Edit Blog Post
Published: April 8th 2012
The following morning we were up and feeling a little sad that our time in the Pantanal was almost over. After brekko we wandered over to find our steeds for the morning - a bunch of skinny, fly-ridden horses, underfed due to the flooding. It was clear that they were not given much extra food and we all felt bad and wished we had brought something over for them from the Posada. Lisa had told Marcelo that Ian likes riding the little ones (referencing unlucky yet hilarious occasions in Banos and Tupiza when Ian got given little ponies to ride, check out the photos) but he forgot (unfortunately for us!) and so for once Ian was riding a medium sized horse, called Snow White (can’t all be perfect hehehe!). Lisa got the broken one, Troncho, who had been born with a parasitic ear causing it to curl inwards. It also had big bite chunks on its rump poor thing. But off we went, plodding one after the other, typical horse tour styles, although Lisa managed to get Troncho going and had a bit of a trot for a while. We then veered off the track into a flooded field with the
water up to the horse’s chest. Troncho didn’t want to go in though and so Lisa fought with him for a while until he finally relented. The reason we were pounding through deep water was to miss passing a dead horse on the track that had died from starvation due to the flooding – we could smell it as we approached and Marcelo thought we would prefer not to see a rotting horse carcass…and he was right. We came back on to the track with wet feet which soon dried off in the boiling sunshine. We carried on down a bigger road, with a little dog running after its owner in a car, and a blind horse following us for a while, all the time spotting more and more wildlife – deer, birds, water buffalo and jaiburu. Had a bit of a canter on the way back which provided a welcome relief from the midges and although it had been super fun, we all realised how desperate the situation is there and how the water needs to start receding so these horses and all the other animals can feed again.
We walked back this time through water up to
Troncho, the one eared beauty

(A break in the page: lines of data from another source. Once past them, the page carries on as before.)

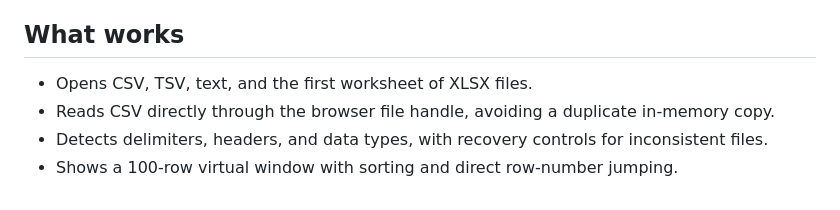
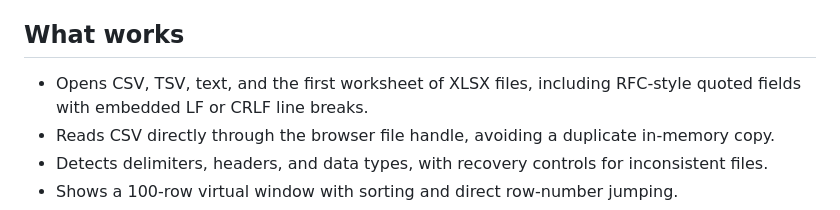
Before and after one commit to B-Divyesh/sf-big-csv-browser-viewer, a Markdown page: README.md, the part around the change. GitHub-like rendering.

Commit message:
docs: record quoted CSV repair verification

```diff
--- a/README.md
+++ b/README.md
@@ -10,7 +10,7 @@ Analysts, operations teams, and finance staff who receive multi-million-row expo
 
 ## What works
 
-- Opens CSV, TSV, text, and the first worksheet of XLSX files.
+- Opens CSV, TSV, text, and the first worksheet of XLSX files, including RFC-style quoted fields with embedded LF or CRLF line breaks.
 - Reads CSV directly through the browser file handle, avoiding a duplicate in-memory copy.
 - Detects delimiters, headers, and data types, with recovery controls for inconsistent files.
 - Shows a 100-row virtual window with sorting and direct row-number jumping.
```
Also changed, not shown: .factory/handoff.md (+59 -79 lines).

our shoulders, before showering and packing, grabbing a quick bite to eat and taking some last minute photos of the Posada. We sat down with Marcelo to make a note of the things we had seen and then headed out to the tractor that was going to take us to our jeep. We all climbed up into the back of the trailer, said our goodbyes and tractored off to the bridge of no return on a bumpy and bug covered ride. We swapped trailer for jeep at some point and watched the world go by, this time seeing a dead cow at the side of the road and massive bird’s nests made up high in the electricity pylons.
We got dropped of at the road side again and told to wait for our driver. The heat was almost unbearable and so we sat in the roadside shack drinking cold drinks, getting more bored and irritated as time went on. Over an hour later we were picked up, only to be told that Gil hadn’t managed to get our bus tickets to Foz as he said they had sold out. This was a blatant lie as he had had 4
Rhonda and her ride
days to do it and must have left it to the last minute to try. We knew that we probably wouldn’t make it back to Campo Grande that night for a bus to Foz, especially now we were running so late, and we just hoped we could get one out later that night or in the morning. Our luck must have been changing as we all also missed a giant ant eater crossing the road on the way back. Damn! However,the clear skies and lack of city lights meant that stars were amazing, as was the second helping of pao de queijo at Miranda!
Tot: 0.116s; Tpl: 0.041s; cc: 13; qc: 31; dbt: 0.0262s; 1; m:saturn w:www (220.127.116.11); sld: 3;
; mem: 1.3mb